Although I think that this problem is a result of a bit too optimistic approach in which everything is made to retain both gauges which is clearly unfeasible. Choosing UIC gauge to HS rail was a political issue but now it is clear that Spain for growth needs UIC but freight connections. If this problem would be spotted soon enough HS lanes with insufficient traffic could be built as mixed use as in Italy Alta Velocita / Alta Capacita. Adding to that some other projects it was possible to achieve not only HS UIC gauge but also vast parts of Spain would be reachable by UIC freight trains.
Quote:
Originally Posted by Reivajar View Post
As well, the Spanish government knows it is necessary to open many different new lines before the elections in mid-2015, and the lack of money for all of them forces him to look for "innovative" solutions of saving money and keeping openings going on. Furthermore, the European funds for some of those lines have some sort of expiration date, so, at the end of the day, opening a new line with UIC gauge is the main priority.
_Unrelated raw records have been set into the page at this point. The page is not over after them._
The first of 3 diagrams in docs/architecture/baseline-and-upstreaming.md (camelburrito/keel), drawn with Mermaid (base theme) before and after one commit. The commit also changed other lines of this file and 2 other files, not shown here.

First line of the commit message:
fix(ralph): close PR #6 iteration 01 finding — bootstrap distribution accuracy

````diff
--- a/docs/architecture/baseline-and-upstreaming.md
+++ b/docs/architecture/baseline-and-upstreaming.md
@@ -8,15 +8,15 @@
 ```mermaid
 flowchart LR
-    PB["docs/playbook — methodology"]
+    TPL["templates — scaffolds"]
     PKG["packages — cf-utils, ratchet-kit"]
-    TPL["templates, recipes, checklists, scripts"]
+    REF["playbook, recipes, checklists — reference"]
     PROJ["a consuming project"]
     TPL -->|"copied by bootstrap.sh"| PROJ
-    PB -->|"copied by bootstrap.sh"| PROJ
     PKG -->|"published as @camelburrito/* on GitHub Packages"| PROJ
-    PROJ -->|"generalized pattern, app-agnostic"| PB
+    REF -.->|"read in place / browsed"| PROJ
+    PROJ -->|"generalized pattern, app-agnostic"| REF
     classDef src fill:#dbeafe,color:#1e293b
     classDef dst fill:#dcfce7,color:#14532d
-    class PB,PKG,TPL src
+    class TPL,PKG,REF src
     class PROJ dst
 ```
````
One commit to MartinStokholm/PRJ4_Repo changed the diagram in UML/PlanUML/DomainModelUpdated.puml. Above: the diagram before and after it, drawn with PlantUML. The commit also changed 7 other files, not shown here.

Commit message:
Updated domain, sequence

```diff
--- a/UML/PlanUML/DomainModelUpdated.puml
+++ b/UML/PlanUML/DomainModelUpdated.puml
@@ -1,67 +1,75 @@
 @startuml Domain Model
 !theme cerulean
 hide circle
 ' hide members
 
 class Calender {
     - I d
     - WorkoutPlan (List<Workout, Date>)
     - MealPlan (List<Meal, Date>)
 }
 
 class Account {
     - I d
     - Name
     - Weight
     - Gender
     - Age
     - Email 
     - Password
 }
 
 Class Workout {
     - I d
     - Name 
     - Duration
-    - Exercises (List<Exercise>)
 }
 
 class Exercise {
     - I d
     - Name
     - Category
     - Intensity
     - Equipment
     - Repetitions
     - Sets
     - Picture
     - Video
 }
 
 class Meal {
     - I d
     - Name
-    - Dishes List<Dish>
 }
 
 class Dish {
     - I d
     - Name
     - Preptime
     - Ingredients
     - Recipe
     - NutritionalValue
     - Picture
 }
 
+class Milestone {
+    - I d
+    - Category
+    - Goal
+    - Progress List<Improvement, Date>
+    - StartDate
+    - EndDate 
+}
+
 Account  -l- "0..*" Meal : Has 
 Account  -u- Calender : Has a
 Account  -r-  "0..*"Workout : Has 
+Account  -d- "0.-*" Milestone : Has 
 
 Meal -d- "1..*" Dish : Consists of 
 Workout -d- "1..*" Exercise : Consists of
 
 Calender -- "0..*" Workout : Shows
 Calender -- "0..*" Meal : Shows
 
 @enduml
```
In the short term those single tracks sections won't be a problems as traffic would be sort of low as the whole corridors won't be finished. For the UIC gauge network for freght trains, in some cases mixed used lines are planned, either new ones (Basque Y) or updating of existing ones through third rail (Mediterranean Corridor from Vandellós (Tarragona) to Valencia). That's true, in the future more and more mixed used lines will be opened, but as well because of the updating of the conventional network. The UIC migration is planned for the whole Iberian network in the medium-long term.
Two good posts.

The Ministry seems to finally have realised that they have to come to terms with the duality of gauges, and that they have to really change the gauge of the Iberian-gauge network, and maybe parts of the metric-gauge network too (albeit later, since all of this is not going to be free of charge, as you can imagine...).

They even seem to have a deadline for the changing of gauge in some freight axis, which of course will also involve passenger traffic (2016 for Barcelona-Tarragona-Cartagena, 2018 for Hendaye/Irun-Fuentes de Oñoro/Vilar Formoso, and 2024 for Tarragona-Zaragoza-Madrid-Manzanares-Puertollano-Merida-Badajoz/Elvas. All these dates can of course not be respected, it will all depend on the budget).

Works seem to have started between Valencia and Castellon, and they are underway between Vandellos and Vila-seca, and we´re all awaiting the start of Works between Castellbisbal (current southern end of the freight standard gauge) and Vila-seca (just next to Tarragona), since this will allow the Martorell Seat Factory and the BASF and Bayer Tarragona chemical factories (as well as the connection with the Tarragona port, another of the main ports in Spain) to start exporting through rail.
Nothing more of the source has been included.